This historic border county was once fiercely contested. Thankfully it’s more peaceful today, although reminders of those castles remain with nine castles dotted across the stunningly beautiful landscape. There are plenty of other notable buildings. Not least the romantic ruins of Tintern Abbey in the Picturesque Wye Valley or the restored Shire Hall at Monmouth, scene of the infamous Chartist trial of 1839.
You can’t visit the area without tasting some of Wales’ best food and drink. Monmouthshire boasts four award-winning vineyards, several micro-breweries and cider mills as well as a wide range of high quality eating places, including country pubs and cafes, a hotel offering award-winning afternoon teas and two Michelin starred restaurants.

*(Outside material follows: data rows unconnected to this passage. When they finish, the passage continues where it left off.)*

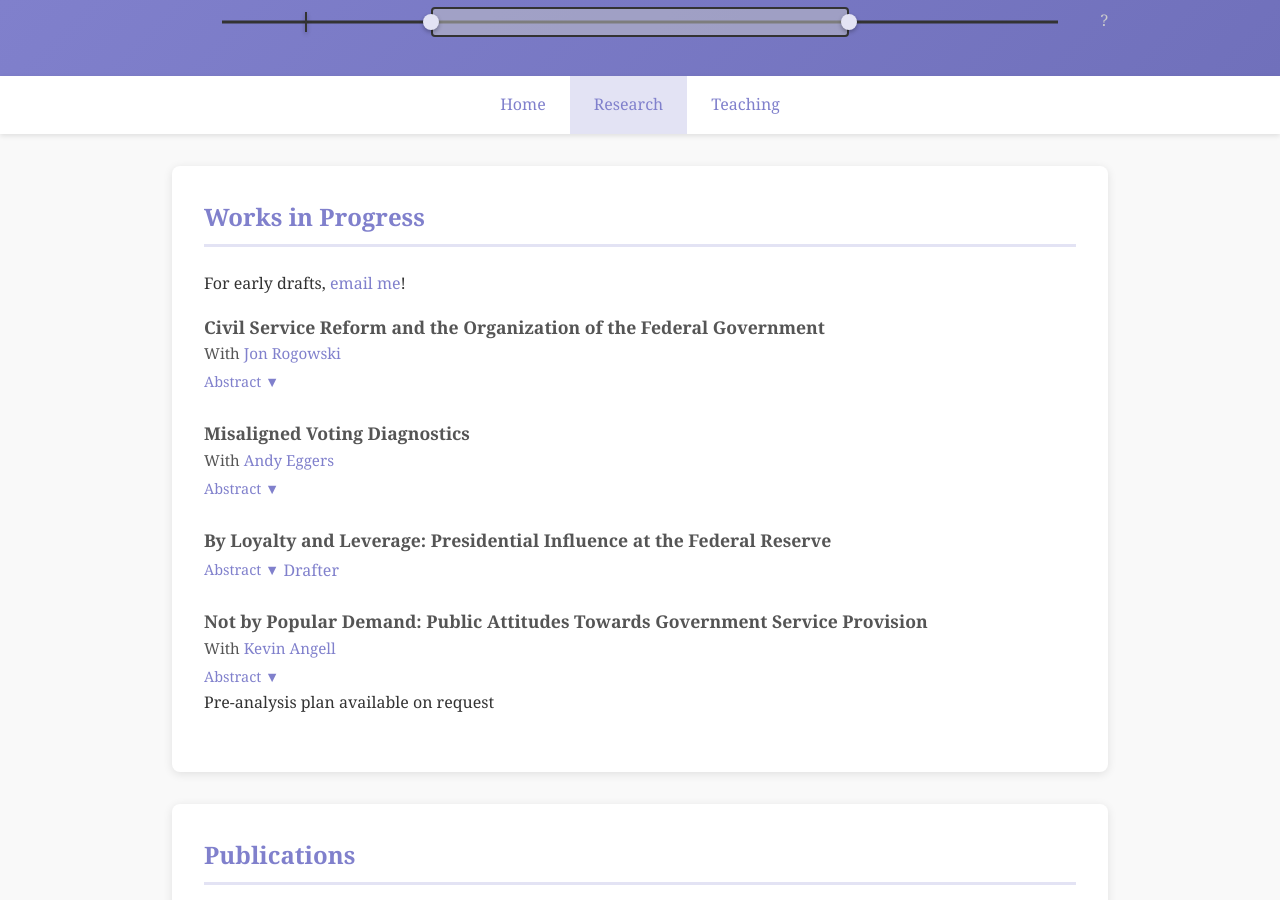
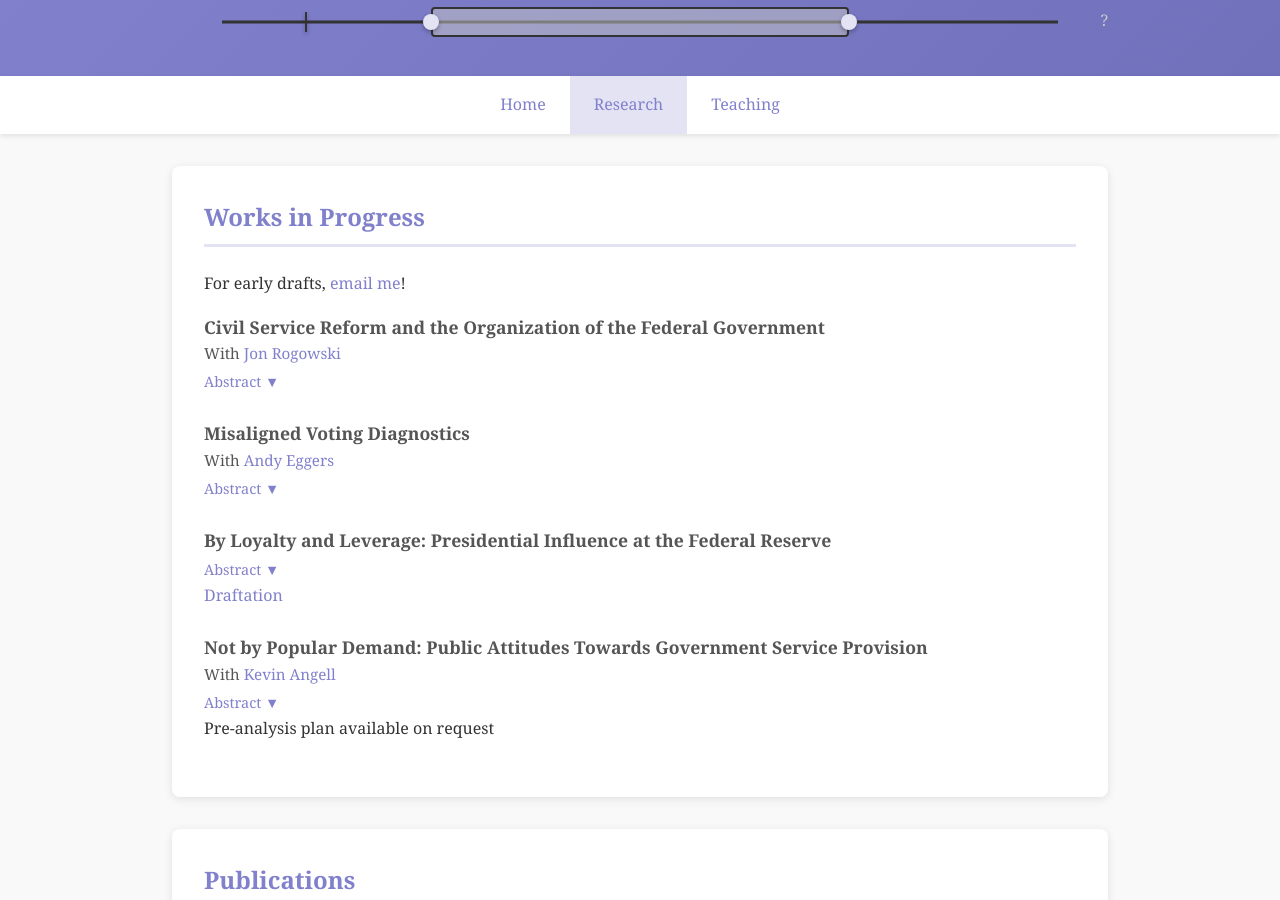
Before and after one commit to L-Cain/L-Cain.github.io, a Jekyll site: the page built from research.md, in a window 1280 px wide and 900 px high. Built offline with Jekyll 4.4.1, drawn with Linux system fonts in a browser that asks for light colours.

Commit message:
Update research.md

```diff
--- a/research.md
+++ b/research.md
@@ -44,7 +44,7 @@ of presidential influence over monetary policy and further our understanding of
 nature of the Federal Reserve’s independence and the limits of the presidency’s influence over
 the administrative state. </p>
     </div>
-      <a href="papers/By_Loyalty_and_Leverage 5.13.2026.pdf" download>Drafter</a> <br>
+     <br> <a href="papers/By_Loyalty_and_Leverage 5.13.2026.pdf" download>Draftation</a> <br>
   </div>
 
    <div style="margin-bottom: 1.5rem;">
```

Chepstow’s position at the gateway to the Wye Valley makes it an ideal base for walking, with several long distance walking routes starting in the town. These include the Wales Coast Path – the World’s first complete coastal path – the Wye Valley Walk and the Offa’s Dyke National Trail. This Walkers are Welcome accredited town is home to the Coral Welsh Grand National at Chepstow Racecourse. It is also the start of two of the long-distance National Cycle Network routes: the Celtic Trail (220 miles traversing the southern edge of Wales heading west across the Newport Transporter Bridge), and Lon Las Cymru (185 miles heading north through the Brecon Beacons to Snowdonia).
Magor is the first town you come to when entering Wales on the M4, close to Junction 23a. Perfect for a quick stop or longer stay, its village square (filled with pubs, bakeries, shops and more) retains a rural charm.

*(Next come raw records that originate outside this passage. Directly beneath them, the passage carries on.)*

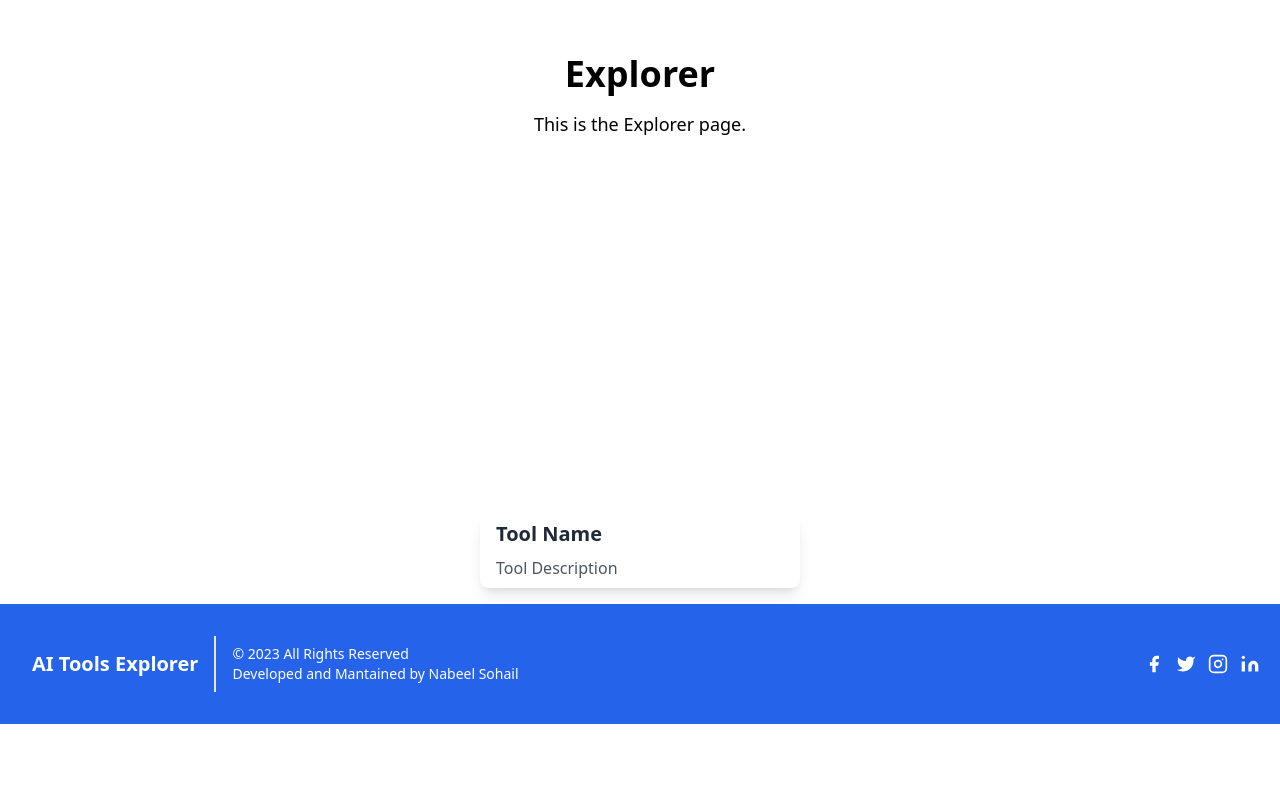
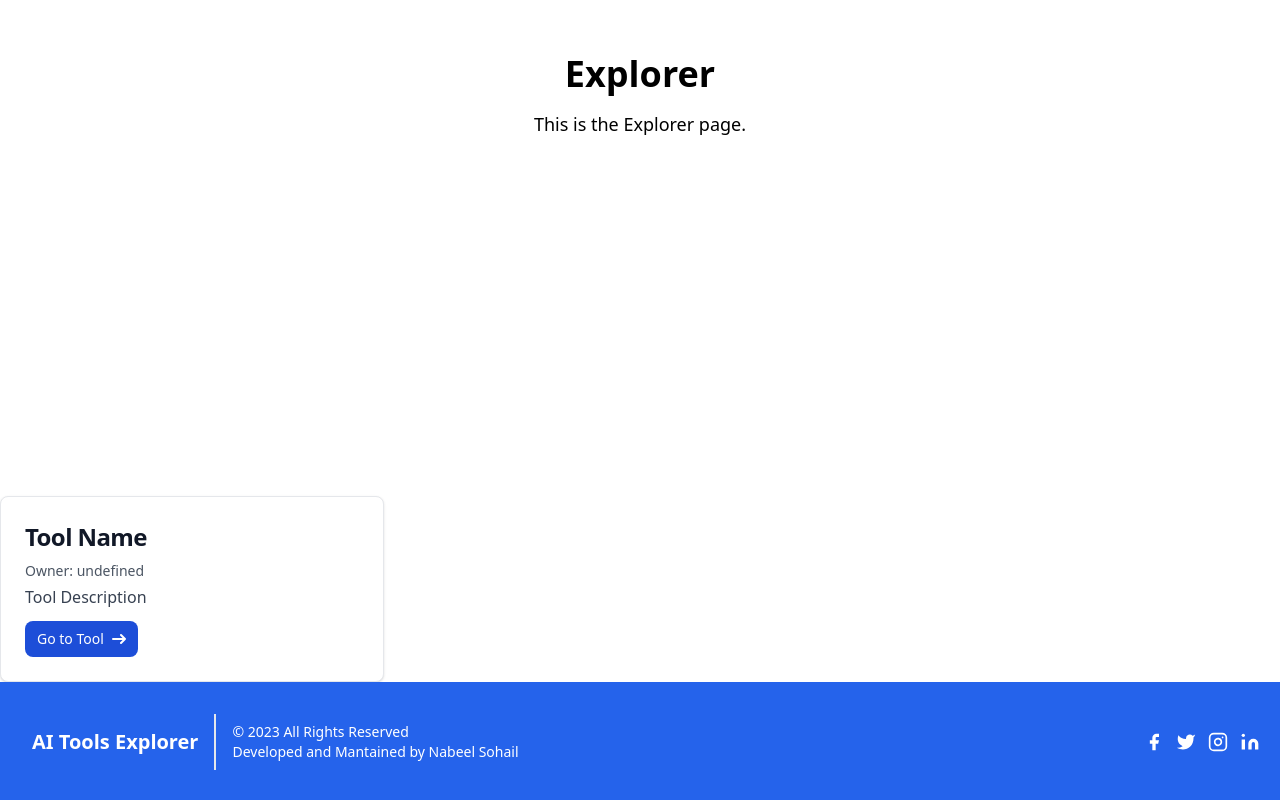
Before and after one commit to NabeelSohail-30/AI-Tools-Explorer, a React (Create React App) app in the folder client/: page / in a window 1280 px wide. Shown: the part 376-1176 px from the top of the page. Before the commit the page ends 1100 px from the top, so only its background shows below. Built offline with nearby package versions, Linux system fonts and the light colour scheme.

Commit message:
making changes

```diff
--- a/client/src/components/ToolCard.jsx
+++ b/client/src/components/ToolCard.jsx
@@ -1,12 +1,43 @@
 import React from "react";
 
 const ToolCard = ({ tool }) => {
+  const redirectToTool = () => {
+    window.location.href = tool.link;
+  };
+
   return (
-    <div className="max-w-xs mx-auto bg-white shadow-lg rounded-lg overflow-hidden m-4">
-      <div className="px-4 py-2">
-        <h2 className="text-xl font-semibold text-gray-800">{tool.name}</h2>
-        <p className="text-gray-600 mt-2">{tool.description}</p>
-      </div>
+    <div className="max-w-sm p-6 bg-white border border-gray-200 rounded-lg shadow dark:bg-gray-800 dark:border-gray-700">
+      <h5 className="mb-2 text-2xl font-bold tracking-tight text-gray-900 dark:text-white">
+        {tool.name}
+      </h5>
+      <p className="mb-1 text-sm font-medium text-gray-600 dark:text-gray-400">
+        {tool.category}
+      </p>
+      <p className="mb-1 text-sm font-medium text-gray-600 dark:text-gray-400">{`Owner: ${tool.owner}`}</p>
+      <p className="mb-3 font-normal text-gray-700 dark:text-gray-400">
+        {tool.description}
+      </p>
+      <button
+        onClick={redirectToTool}
+        className="inline-flex items-center px-3 py-2 text-sm font-medium text-center text-white bg-blue-700 rounded-lg hover:bg-blue-800 focus:ring-4 focus:outline-none focus:ring-blue-300 dark:bg-blue-600 dark:hover:bg-blue-700 dark:focus:ring-blue-800"
+      >
+        Go to Tool
+        <svg
+          className="w-3.5 h-3.5 ml-2"
+          aria-hidden="true"
+          xmlns="http://www.w3.org/2000/svg"
+          fill="none"
+          viewBox="0 0 14 10"
+        >
+          <path
+            stroke="currentColor"
+            strokeLinecap="round"
+            strokeLinejoin="round"
+            strokeWidth="2"
+            d="M1 5h12m0 0L9 1m4 4L9 9"
+          />
+        </svg>
+      </button>
     </div>
   );
 };
```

Magor is the ideal base for the ecologically teeming Gwent Levels at Magor Marsh, and the Wales Coast Path. The sizeable remains of the 14th century Procurator’s House still stands proudly in the town and is the only one of its kind in Wales.

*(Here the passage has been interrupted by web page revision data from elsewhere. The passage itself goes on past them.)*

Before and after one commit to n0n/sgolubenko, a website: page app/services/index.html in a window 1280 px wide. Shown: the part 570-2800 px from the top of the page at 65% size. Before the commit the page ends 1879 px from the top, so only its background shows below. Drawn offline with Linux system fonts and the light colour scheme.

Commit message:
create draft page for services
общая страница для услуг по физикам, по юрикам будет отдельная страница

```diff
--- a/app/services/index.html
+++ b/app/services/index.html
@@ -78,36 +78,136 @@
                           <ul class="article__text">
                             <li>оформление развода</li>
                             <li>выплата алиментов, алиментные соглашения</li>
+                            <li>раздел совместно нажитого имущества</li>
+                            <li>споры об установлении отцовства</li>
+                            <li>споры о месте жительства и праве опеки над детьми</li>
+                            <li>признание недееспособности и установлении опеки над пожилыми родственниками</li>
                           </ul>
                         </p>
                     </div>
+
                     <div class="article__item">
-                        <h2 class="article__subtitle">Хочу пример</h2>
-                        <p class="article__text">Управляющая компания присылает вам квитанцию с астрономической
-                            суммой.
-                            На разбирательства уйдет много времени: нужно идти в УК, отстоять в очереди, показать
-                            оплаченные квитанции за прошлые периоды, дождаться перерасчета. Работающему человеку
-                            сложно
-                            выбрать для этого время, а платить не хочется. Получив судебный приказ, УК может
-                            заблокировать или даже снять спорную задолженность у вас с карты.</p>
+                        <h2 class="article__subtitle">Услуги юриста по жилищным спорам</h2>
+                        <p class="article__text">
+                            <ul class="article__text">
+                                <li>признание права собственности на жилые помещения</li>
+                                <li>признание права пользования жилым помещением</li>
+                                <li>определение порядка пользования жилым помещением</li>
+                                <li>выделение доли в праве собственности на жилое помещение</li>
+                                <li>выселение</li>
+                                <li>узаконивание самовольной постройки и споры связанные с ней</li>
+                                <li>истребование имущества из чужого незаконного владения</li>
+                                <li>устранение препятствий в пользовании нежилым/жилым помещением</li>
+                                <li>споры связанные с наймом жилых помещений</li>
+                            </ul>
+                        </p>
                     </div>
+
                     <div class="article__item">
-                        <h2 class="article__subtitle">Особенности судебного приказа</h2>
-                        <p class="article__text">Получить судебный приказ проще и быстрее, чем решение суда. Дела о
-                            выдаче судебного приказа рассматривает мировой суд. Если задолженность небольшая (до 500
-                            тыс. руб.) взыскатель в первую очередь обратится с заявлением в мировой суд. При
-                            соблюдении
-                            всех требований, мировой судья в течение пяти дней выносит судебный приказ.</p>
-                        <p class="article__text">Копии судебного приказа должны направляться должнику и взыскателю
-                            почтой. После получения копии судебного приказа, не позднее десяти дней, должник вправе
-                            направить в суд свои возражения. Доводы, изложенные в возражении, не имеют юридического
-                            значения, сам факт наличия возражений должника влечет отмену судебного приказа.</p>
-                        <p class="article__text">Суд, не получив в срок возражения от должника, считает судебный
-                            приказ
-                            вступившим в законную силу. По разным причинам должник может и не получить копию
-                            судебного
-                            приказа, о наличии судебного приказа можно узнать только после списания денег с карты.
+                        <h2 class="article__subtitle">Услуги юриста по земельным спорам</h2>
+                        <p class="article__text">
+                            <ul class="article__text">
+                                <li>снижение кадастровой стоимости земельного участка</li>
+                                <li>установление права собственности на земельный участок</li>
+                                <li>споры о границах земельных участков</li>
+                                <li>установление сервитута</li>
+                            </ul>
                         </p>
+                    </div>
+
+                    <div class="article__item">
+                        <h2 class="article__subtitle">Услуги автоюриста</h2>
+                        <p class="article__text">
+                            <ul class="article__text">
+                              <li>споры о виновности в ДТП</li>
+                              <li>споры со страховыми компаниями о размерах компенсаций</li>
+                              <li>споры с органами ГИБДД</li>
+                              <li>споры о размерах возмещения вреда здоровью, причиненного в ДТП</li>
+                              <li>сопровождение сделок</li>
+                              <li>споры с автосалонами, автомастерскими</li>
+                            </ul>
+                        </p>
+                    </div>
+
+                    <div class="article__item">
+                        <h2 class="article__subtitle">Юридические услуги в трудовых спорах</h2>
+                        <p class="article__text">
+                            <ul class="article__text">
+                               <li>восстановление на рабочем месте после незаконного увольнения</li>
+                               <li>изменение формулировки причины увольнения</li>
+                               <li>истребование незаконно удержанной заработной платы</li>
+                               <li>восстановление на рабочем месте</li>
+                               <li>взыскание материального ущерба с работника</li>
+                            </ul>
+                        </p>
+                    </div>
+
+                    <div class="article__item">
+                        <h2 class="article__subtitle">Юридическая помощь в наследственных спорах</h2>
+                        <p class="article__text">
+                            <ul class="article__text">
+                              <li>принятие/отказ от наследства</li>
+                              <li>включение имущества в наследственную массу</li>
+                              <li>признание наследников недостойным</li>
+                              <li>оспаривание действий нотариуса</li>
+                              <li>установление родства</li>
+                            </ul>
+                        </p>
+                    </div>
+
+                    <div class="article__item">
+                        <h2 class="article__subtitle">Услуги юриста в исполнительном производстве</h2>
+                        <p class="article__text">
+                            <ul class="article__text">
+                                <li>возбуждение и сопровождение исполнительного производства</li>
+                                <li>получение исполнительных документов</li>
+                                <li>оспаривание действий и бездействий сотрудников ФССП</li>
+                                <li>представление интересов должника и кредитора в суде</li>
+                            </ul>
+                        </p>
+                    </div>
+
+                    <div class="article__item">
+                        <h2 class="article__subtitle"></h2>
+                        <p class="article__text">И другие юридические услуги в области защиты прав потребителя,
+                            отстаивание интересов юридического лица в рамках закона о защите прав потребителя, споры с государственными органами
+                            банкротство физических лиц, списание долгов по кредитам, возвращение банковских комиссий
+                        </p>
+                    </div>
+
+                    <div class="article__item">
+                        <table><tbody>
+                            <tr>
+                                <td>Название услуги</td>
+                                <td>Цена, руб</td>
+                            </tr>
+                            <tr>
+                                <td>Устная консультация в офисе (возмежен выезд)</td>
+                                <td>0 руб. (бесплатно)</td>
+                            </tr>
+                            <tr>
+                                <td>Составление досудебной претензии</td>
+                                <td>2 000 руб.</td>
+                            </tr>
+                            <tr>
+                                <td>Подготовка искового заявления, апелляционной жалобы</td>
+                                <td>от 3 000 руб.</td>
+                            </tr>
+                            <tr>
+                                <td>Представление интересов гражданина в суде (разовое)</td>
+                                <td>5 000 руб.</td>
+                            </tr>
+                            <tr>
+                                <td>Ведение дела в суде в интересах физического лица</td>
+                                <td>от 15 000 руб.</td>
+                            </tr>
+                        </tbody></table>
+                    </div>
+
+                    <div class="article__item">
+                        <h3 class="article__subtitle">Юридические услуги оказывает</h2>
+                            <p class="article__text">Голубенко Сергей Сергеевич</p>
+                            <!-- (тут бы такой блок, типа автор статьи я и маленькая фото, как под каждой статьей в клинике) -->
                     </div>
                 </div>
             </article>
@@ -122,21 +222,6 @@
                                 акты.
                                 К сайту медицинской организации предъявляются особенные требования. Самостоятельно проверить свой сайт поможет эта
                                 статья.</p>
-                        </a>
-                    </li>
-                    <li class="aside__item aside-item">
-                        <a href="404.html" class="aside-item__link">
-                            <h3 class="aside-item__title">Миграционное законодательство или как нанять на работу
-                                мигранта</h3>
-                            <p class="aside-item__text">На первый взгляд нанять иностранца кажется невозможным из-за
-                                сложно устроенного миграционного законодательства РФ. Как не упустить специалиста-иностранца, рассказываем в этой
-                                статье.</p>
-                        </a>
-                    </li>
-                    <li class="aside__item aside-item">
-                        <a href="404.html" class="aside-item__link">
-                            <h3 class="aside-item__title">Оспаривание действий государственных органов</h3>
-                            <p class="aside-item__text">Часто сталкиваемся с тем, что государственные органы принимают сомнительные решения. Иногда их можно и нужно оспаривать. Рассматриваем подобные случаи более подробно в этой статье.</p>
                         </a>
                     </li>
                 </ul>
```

In the west of the county you’ll find the Monmouthshire & Brecon Canal, a reminder of the area’s industrial heritage, and the River Usk winding its way through the Britain in Bloom gold award winning town of Usk, and Abergavenny, home of the internationally renowned Abergavenny Food Festival and prestigious Abergavenny Festival of Cycling.